I of all people understand the thrill of buying another book I think will improve my life. It is an amazing feeling when you read something and think, “Oh that was some good shit right there!” It’s almost as if I’m powering up every time I read a new piece of information, method, or wisdom. The problem with this is that when you read too much self-improvement books, tips, and tricks, it is actually doing more harm than good.
I am by no means saying that the new information you take in is wrong or harmful in itself, but things start to get complicated when it's stacked onto the arsenal of other quotes, positivity techniques, and ancient knowledge
you learned in the last two weeks. When you overload yourself with non-congruent or varying ideas of self-improvement, it becomes almost impossible to structure these methodologies in your life effectively. Most of the time, this just leads to more confusion and overthinking.

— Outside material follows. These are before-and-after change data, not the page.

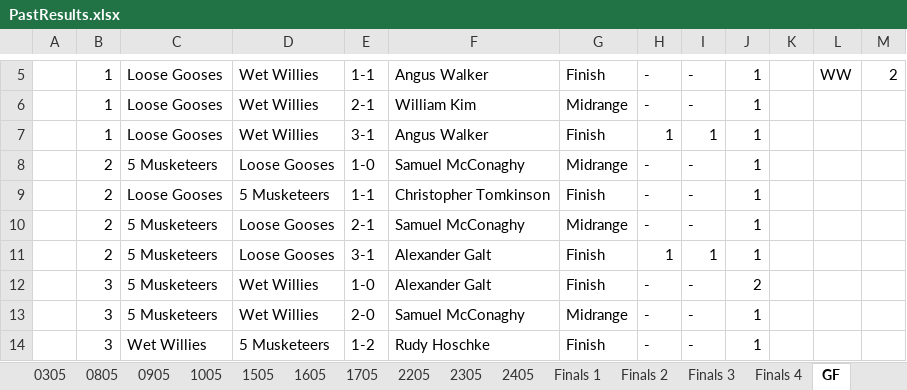
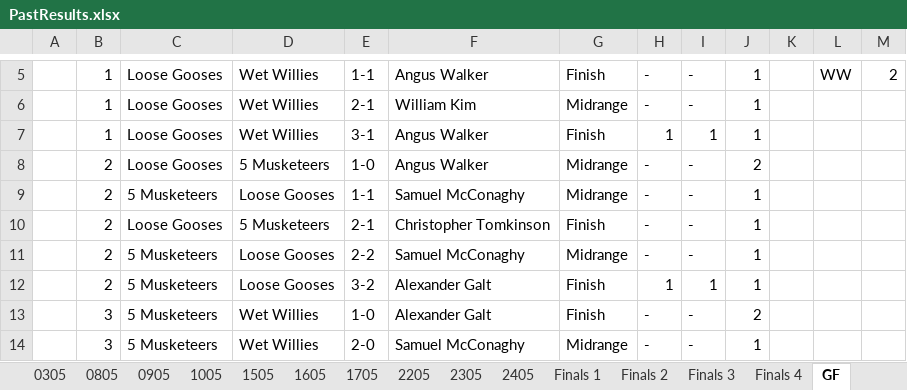
Before and after one commit to KingGoose20/TLTBO, an Excel workbook: Other Files/PastResults.xlsx, sheet GF, drawn as a sheet; only a part is shown, gaps mark what is left out; values as stored, in another font and other column widths than the file's, no borders; the diff covers the shown part only; the diff names each change by its address in the sheet, - before the commit and + after, or states it on an @@ line.

```diff
--- a/Other Files/PastResults.xlsx (sheet GF)
+++ b/Other Files/PastResults.xlsx (sheet GF)
-C8: 5 Musketeers
+C8: Loose Gooses
-D8: Loose Gooses
+D8: 5 Musketeers
-F8: Samuel McConaghy
+F8: Angus Walker
-J8: 1
+J8: 2
-C9: Loose Gooses
+C9: 5 Musketeers
-D9: 5 Musketeers
+D9: Loose Gooses
-F9: Christopher Tomkinson
+F9: Samuel McConaghy
-G9: Finish
+G9: Midrange
-C10: 5 Musketeers
+C10: Loose Gooses
-D10: Loose Gooses
+D10: 5 Musketeers
-F10: Samuel McConaghy
+F10: Christopher Tomkinson
-G10: Midrange
+G10: Finish
-E11: 3-1
+E11: 2-2
-F11: Alexander Galt
+F11: Samuel McConaghy
-G11: Finish
+G11: Midrange
-H11: 1
+H11: -
-I11: 1
+I11: -
-B12: 3
+B12: 2
-D12: Wet Willies
+D12: Loose Gooses
-E12: 1-0
+E12: 3-2
-H12: -
+H12: 1
-I12: -
+I12: 1
-J12: 2
+J12: 1
-E13: 2-0
+E13: 1-0
-F13: Samuel McConaghy
+F13: Alexander Galt
-G13: Midrange
+G13: Finish
-J13: 1
+J13: 2
-C14: Wet Willies
+C14: 5 Musketeers
-D14: 5 Musketeers
+D14: Wet Willies
-E14: 1-2
+E14: 2-0
-F14: Rudy Hoschke
+F14: Samuel McConaghy
-G14: Finish
+G14: Midrange
```
Also changed, not shown: 3 added rows, 2 removed rows and 90 edited cells elsewhere in this sheet, formulas that keep their value, 1 other file.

Have you ever had so many things to choose from that it took you forever to actually make a decision? Ever seen a menu with 14 pages of entrees and ended up going with what your friend got or what the waiter recommends? Ever designed a character in a video game for 3 hours straight because of all the modification options? Ever think that you could do anything you want with your life, if only you knew what you wanted to do?
This phenomenon is called overchoice. Overchoice is a cognitive process in which humans have a hard time making decisions when given too many, often very similar, options. This isn’t to say that people have trouble making decisions as soon as the number of choices alone goes up. When there is a clearly dominant or more preferred option, things obviously get easier. If there are 13 different steak options and you don’t eat red meat, then you’re probably going to get the chicken. The difficulty come when there is an overabundance of many very viable options to choose from. You know where I’m going with this.
When you have Tony Robbins, Buddha, Don Miguel Ruiz, Jesus, Grant Cardone, Stephen Covey, Dale Carnegie, Robert Kiyosaki, Lewis Howes, Tim Ferriss, Plato, Confucius, Deepak Chopra, The Dalai Lama, and your mom all rolling around in your head while you’re trying to choose whether or not you are going to punch some asshole in the face, things get difficult. What’s missing is structure. How do you gain structure? Let’s talk science.
If my 6th grade science teacher Mrs. Franklin pounded one piece of information into my head, it was the scientific method of experimentation. One of the, if not the most important, procedures in conducting experiments was the concept of constants and variables. Keep everything else the same except the thing you are testing. Constants are what stay the same. The variable is what changes for each test. You can’t test two variables at the same time because you would not know which one caused the results you observed. Once the results for ONE variable are recorded, the variable can change to something new.
Imagine you are baking cookies with 1 egg, 1 cup of butter, 1 cup of sugar, and 1 tsp of vanilla. This is the constant recipe. If you change the amount of eggs and sugar, you will not know which change made the cookies the way they are now. That’s why you change one at a time, and see the corresponding results.
(overkill on food analogies. Probably a wake up call)
NO CRASH DIETS
The point is, if you are constantly running with with 6 new self help methods you are trying to implement in your head you will not see the effectiveness of any. No matter how awesome something seems when you read it, you have to give it the appropriate amount it time to test in your own life. From there, you must continue with the same one method if you want to instill it as a habit. Otherwise you will put yourself on overload. DON’T CRASH DIET YOUR SELF-IMPROVEMENT. Crash diets never work.
RED LIGHT GREEN LIGHT
A good way to approach new self improvement methods is with… another method (I know, right?). The red light green light method. GREEN LIGHT: This is what you’re already good at. You look at yourself and possibly see something you want to improve. You look for books, articles, or whatever you can find to improve yourself. You find something good. RED LIGHT: Once you find something good and want to implement it, focus on that. Stop researching for the meantime. See how proper implementation of whatever you learned is affecting you. If you like the results, keep with it. If it doesn’t seem to be for you, now you know that specific method doesn’t work. GREEN LIGHT.
This way you will be making more lasting changes in your habits. Plus, you will be able to more effectively build a structure of values in which you lead your decisions. People with a very firm and unwavering set of values have a less difficult time making decisions. It’s hard to say that difficulty in decision making will go away completely, but having structure and set values definitely makes things easier.